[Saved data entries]
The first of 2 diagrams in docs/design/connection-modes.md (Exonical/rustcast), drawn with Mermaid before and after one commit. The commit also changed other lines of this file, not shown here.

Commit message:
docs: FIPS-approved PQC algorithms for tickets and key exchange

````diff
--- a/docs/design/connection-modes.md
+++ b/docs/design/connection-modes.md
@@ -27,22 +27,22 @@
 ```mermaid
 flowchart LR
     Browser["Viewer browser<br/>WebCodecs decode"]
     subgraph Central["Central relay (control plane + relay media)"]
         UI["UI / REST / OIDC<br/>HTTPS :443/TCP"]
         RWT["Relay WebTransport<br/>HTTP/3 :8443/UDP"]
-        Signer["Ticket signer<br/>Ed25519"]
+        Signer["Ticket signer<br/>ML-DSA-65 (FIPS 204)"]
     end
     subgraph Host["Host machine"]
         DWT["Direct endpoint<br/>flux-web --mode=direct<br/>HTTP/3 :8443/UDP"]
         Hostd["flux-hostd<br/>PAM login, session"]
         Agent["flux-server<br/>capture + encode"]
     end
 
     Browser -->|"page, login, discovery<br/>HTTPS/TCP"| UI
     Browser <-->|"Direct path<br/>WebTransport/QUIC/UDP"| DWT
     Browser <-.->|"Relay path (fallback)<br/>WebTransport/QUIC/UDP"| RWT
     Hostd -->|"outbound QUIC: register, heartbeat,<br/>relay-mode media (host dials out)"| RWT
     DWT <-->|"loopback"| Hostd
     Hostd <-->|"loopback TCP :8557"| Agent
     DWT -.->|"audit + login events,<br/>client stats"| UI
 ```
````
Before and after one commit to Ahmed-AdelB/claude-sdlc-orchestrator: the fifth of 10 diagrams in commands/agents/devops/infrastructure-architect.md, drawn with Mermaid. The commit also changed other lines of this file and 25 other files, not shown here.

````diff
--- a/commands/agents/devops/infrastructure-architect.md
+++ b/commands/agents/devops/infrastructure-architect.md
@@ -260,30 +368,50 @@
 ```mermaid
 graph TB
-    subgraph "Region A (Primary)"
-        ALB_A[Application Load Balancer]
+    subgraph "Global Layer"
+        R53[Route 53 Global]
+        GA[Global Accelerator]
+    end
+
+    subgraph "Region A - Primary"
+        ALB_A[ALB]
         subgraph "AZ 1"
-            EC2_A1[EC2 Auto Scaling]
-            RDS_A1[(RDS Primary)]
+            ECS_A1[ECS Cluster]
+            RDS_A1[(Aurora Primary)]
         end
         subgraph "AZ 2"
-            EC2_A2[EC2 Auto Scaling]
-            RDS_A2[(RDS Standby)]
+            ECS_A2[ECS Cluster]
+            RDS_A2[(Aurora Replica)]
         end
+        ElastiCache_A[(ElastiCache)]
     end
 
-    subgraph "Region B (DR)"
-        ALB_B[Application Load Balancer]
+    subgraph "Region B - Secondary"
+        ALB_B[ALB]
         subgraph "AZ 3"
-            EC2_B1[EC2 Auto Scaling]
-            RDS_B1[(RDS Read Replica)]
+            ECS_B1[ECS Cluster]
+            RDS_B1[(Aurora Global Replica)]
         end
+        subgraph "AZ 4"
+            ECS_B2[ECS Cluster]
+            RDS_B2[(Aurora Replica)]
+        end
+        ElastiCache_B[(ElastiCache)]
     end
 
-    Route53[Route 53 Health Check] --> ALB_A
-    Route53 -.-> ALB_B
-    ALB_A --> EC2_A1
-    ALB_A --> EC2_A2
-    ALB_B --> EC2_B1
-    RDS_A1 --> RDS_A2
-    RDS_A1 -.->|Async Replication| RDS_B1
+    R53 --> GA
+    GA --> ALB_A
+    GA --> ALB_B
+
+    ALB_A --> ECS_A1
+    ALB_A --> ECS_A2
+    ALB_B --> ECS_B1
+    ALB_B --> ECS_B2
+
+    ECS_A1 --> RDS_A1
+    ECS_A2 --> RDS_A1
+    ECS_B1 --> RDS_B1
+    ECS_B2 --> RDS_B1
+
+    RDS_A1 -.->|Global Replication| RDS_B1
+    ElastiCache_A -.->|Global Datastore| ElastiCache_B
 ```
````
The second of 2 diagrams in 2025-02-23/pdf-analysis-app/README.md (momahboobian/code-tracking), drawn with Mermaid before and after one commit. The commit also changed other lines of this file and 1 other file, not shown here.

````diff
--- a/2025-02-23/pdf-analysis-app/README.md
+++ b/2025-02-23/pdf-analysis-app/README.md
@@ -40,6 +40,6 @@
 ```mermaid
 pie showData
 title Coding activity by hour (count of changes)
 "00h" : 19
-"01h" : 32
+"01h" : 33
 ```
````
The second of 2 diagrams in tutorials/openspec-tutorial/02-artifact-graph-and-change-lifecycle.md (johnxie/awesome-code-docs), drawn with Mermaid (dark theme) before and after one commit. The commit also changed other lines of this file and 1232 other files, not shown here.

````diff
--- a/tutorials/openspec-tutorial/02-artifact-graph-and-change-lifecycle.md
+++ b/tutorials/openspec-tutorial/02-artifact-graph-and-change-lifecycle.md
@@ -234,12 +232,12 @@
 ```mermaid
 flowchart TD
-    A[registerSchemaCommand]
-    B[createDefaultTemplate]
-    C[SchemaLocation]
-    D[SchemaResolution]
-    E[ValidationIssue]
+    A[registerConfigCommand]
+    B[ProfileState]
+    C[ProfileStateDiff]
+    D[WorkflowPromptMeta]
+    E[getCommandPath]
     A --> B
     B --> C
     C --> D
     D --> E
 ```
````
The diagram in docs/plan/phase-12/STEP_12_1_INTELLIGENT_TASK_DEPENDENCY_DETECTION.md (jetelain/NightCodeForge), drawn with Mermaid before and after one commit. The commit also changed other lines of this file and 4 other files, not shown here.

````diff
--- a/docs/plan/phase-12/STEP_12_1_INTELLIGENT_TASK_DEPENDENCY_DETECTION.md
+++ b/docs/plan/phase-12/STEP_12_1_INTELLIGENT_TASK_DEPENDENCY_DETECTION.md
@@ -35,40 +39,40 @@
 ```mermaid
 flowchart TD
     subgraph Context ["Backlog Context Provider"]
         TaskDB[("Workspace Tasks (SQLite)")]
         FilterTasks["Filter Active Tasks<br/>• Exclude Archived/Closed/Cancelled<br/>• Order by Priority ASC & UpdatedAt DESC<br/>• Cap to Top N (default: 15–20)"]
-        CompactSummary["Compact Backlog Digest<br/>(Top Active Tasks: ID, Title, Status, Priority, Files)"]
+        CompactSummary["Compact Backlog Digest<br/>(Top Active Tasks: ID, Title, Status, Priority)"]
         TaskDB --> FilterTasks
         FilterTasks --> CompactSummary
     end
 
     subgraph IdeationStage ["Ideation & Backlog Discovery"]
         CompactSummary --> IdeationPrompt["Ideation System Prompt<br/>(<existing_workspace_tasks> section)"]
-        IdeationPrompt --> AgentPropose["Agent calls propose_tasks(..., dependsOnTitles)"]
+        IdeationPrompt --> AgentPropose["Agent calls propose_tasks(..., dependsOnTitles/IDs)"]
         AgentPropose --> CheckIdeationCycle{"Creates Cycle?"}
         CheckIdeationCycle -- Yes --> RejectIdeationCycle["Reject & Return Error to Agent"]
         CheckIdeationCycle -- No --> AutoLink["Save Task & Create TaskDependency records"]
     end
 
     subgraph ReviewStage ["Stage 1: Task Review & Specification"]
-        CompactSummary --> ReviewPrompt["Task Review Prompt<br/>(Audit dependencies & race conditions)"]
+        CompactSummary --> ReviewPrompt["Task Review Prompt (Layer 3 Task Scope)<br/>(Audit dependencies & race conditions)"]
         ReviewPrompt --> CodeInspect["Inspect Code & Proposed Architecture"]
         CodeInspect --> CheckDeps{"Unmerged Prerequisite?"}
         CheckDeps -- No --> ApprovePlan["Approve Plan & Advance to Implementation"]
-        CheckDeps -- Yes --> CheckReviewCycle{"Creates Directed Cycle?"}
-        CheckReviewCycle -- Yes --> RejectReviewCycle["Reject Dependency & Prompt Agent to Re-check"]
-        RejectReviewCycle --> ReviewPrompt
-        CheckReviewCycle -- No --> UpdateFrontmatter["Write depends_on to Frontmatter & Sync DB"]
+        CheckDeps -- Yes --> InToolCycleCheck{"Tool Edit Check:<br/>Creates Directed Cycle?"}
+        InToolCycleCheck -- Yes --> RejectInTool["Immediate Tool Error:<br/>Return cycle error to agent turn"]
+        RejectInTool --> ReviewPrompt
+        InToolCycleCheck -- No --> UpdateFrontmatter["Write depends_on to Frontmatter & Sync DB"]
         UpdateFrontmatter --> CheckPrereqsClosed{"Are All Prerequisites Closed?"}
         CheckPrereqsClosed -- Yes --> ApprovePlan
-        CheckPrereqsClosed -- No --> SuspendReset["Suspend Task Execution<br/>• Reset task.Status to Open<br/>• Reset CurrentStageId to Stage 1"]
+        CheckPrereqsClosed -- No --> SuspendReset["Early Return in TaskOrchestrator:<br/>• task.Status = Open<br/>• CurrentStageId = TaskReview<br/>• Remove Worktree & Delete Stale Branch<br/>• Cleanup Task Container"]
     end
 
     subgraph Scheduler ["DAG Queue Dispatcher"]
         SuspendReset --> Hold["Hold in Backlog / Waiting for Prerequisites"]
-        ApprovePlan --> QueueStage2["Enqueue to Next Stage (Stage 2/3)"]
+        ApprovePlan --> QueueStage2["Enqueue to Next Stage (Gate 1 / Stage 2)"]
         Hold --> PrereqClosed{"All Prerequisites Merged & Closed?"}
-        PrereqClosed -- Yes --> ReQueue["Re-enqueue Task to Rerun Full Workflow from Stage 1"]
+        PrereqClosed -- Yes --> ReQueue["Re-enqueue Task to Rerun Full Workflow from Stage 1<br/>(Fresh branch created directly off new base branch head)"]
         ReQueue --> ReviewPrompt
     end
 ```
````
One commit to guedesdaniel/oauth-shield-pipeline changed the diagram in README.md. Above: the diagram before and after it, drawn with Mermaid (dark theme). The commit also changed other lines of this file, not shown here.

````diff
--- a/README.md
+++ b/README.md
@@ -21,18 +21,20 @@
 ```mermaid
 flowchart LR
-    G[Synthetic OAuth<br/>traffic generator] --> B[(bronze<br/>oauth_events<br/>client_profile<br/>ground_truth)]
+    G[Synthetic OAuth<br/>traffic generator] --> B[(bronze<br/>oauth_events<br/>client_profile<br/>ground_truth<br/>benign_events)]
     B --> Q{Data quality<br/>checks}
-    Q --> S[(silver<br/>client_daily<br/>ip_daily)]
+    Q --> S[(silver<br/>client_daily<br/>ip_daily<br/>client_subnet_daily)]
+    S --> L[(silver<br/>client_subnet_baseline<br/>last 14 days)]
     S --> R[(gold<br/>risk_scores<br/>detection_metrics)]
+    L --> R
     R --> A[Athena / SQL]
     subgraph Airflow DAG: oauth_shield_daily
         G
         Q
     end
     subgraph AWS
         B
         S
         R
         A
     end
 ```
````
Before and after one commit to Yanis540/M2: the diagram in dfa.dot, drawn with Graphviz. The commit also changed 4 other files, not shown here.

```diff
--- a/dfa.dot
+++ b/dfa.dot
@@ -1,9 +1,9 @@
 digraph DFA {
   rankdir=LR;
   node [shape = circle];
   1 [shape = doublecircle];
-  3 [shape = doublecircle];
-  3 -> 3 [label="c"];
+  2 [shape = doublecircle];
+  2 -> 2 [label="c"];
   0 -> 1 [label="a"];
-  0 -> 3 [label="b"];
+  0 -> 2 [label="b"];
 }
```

- [Problem requirements]: Every line from the one with "Before and after one commit to Yanis540/M2: the" to the end of the records above should be returned exactly, and no other lines.

- [Answer space]:
Before and after one commit to Yanis540/M2: the diagram in dfa.dot, drawn with Graphviz. The commit also changed 4 other files, not shown here.

```diff
--- a/dfa.dot
+++ b/dfa.dot
@@ -1,9 +1,9 @@
 digraph DFA {
   rankdir=LR;
   node [shape = circle];
   1 [shape = doublecircle];
-  3 [shape = doublecircle];
-  3 -> 3 [label="c"];
+  2 [shape = doublecircle];
+  2 -> 2 [label="c"];
   0 -> 1 [label="a"];
-  0 -> 3 [label="b"];
+  0 -> 2 [label="b"];
 }
```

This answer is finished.